(Items from a dataset)
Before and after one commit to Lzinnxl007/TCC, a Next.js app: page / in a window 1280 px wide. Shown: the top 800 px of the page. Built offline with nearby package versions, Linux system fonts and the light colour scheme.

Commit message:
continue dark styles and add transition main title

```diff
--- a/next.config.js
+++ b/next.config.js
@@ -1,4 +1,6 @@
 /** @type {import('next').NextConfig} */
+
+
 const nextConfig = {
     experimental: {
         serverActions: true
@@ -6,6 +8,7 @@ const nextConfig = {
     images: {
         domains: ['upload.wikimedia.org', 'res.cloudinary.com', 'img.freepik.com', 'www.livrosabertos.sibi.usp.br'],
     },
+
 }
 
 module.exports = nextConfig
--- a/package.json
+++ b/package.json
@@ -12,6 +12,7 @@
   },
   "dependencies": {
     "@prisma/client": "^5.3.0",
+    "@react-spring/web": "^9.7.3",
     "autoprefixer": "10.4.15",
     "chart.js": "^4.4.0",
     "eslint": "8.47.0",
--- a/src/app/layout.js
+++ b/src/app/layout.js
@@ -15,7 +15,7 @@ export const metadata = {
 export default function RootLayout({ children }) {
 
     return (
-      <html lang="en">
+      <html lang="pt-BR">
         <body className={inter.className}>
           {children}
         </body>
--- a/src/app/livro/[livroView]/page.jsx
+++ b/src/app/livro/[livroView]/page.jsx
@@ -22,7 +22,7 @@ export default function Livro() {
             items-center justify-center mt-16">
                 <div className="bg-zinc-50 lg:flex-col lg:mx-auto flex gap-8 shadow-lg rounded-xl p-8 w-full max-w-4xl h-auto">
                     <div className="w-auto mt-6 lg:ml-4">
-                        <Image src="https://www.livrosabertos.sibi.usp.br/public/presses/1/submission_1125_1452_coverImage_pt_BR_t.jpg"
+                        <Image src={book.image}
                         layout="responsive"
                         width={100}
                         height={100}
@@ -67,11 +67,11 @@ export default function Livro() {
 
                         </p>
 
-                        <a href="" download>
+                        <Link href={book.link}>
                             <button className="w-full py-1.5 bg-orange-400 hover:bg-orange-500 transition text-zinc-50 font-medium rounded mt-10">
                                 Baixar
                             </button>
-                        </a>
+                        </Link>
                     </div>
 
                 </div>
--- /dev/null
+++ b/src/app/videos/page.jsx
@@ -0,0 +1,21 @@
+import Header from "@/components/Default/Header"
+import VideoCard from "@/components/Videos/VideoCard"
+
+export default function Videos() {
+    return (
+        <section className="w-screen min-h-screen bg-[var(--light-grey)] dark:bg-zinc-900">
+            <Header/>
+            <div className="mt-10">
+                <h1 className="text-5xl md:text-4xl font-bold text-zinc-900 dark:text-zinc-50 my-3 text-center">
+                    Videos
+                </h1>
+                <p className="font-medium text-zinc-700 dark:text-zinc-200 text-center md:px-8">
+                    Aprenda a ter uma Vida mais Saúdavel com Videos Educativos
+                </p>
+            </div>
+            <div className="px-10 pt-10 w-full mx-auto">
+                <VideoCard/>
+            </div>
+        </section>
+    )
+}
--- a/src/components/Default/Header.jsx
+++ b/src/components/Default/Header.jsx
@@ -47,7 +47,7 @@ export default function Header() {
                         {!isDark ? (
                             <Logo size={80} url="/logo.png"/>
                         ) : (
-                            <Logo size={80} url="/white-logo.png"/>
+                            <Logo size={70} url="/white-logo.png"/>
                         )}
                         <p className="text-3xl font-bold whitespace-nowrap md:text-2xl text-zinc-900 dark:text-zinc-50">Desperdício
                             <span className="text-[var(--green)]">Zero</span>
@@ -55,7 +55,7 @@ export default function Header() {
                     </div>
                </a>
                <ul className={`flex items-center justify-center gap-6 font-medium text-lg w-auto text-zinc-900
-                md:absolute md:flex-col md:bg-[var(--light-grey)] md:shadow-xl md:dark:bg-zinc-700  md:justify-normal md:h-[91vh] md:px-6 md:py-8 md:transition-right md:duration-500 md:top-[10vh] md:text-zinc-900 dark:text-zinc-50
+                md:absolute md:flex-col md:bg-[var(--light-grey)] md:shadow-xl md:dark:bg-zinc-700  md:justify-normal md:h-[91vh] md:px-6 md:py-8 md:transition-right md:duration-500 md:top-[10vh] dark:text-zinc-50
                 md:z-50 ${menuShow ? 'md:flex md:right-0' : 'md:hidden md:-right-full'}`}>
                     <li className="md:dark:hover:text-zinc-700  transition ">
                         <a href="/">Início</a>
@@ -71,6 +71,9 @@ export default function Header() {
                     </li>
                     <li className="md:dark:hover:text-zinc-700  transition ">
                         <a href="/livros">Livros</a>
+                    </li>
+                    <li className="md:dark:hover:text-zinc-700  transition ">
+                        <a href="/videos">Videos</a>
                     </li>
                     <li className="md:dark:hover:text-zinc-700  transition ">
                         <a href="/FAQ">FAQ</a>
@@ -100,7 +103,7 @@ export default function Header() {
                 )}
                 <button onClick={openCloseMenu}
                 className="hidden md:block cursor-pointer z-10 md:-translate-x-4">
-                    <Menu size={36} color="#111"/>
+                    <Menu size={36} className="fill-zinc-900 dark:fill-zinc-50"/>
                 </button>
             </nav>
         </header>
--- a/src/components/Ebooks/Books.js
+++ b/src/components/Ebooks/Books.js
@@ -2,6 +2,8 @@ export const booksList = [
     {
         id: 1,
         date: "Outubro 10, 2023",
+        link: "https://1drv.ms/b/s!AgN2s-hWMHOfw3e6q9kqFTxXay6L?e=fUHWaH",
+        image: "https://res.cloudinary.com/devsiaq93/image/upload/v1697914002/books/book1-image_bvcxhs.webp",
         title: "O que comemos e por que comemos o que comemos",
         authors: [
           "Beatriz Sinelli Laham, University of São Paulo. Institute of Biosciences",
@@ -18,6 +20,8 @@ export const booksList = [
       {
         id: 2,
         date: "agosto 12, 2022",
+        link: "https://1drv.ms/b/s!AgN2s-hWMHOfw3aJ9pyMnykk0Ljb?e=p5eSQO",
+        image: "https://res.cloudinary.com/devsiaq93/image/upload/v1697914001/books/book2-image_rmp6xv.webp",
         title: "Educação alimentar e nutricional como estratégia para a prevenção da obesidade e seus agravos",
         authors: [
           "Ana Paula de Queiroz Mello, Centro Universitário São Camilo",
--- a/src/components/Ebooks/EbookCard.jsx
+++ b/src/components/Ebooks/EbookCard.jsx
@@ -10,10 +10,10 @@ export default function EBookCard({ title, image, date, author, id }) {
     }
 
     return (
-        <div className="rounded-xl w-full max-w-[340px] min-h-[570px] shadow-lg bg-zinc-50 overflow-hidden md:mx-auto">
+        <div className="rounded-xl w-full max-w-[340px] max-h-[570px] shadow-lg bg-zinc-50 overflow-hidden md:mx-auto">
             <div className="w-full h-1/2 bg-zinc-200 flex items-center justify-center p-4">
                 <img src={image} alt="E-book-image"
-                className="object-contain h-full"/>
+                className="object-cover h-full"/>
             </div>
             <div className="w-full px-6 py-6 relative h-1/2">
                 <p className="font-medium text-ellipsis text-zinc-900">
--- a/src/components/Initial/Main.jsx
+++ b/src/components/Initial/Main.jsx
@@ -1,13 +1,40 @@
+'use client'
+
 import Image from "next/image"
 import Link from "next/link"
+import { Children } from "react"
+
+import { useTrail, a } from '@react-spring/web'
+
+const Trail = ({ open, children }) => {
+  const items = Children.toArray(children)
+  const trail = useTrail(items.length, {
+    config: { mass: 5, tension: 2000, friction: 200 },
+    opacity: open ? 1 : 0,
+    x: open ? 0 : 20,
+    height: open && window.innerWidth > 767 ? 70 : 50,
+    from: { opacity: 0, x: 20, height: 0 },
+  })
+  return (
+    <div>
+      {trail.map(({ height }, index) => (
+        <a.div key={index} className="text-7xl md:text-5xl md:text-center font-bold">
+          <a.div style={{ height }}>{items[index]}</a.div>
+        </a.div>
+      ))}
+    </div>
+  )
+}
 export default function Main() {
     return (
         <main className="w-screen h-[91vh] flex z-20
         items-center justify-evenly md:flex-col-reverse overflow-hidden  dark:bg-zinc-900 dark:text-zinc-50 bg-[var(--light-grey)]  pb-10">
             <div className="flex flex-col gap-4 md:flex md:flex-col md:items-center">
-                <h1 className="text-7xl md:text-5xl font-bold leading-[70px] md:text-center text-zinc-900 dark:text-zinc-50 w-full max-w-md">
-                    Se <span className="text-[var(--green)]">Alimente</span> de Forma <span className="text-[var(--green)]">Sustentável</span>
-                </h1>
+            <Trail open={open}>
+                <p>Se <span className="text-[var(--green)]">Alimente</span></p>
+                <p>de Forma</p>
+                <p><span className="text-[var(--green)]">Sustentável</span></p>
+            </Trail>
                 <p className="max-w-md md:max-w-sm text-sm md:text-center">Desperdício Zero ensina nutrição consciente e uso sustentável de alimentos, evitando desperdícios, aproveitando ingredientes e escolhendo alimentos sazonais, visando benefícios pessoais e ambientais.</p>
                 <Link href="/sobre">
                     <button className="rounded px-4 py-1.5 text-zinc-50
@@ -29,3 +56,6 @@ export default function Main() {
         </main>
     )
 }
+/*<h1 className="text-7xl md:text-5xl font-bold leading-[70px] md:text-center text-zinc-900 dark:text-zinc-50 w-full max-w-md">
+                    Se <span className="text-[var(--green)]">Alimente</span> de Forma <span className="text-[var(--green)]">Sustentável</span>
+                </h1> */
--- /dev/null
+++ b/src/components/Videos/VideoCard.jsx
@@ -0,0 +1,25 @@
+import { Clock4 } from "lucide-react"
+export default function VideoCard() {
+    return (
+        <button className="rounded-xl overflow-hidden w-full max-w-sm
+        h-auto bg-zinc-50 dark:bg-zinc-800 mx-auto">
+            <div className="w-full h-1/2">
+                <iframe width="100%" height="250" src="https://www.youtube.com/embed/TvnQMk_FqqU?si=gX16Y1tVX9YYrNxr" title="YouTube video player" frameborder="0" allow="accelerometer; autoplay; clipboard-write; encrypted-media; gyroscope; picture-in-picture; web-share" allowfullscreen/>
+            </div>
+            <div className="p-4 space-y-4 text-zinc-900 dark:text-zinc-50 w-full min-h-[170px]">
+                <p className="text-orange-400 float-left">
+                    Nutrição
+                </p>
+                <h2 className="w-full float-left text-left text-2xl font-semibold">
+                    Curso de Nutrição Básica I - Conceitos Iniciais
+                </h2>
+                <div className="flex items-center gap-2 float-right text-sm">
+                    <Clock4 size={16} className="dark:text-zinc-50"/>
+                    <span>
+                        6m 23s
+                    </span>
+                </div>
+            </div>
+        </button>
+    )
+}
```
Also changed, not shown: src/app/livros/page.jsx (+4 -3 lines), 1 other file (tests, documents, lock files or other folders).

• WHAT YOU WILL DO
From the data above, copy each line that has the string "package".

• TASK RESPONSE
Before and after one commit to Lzinnxl007/TCC, a Next.js app: page / in a window 1280 px wide. Shown: the top 800 px of the page. Built offline with nearby package versions, Linux system fonts and the light colour scheme.
--- a/package.json
+++ b/package.json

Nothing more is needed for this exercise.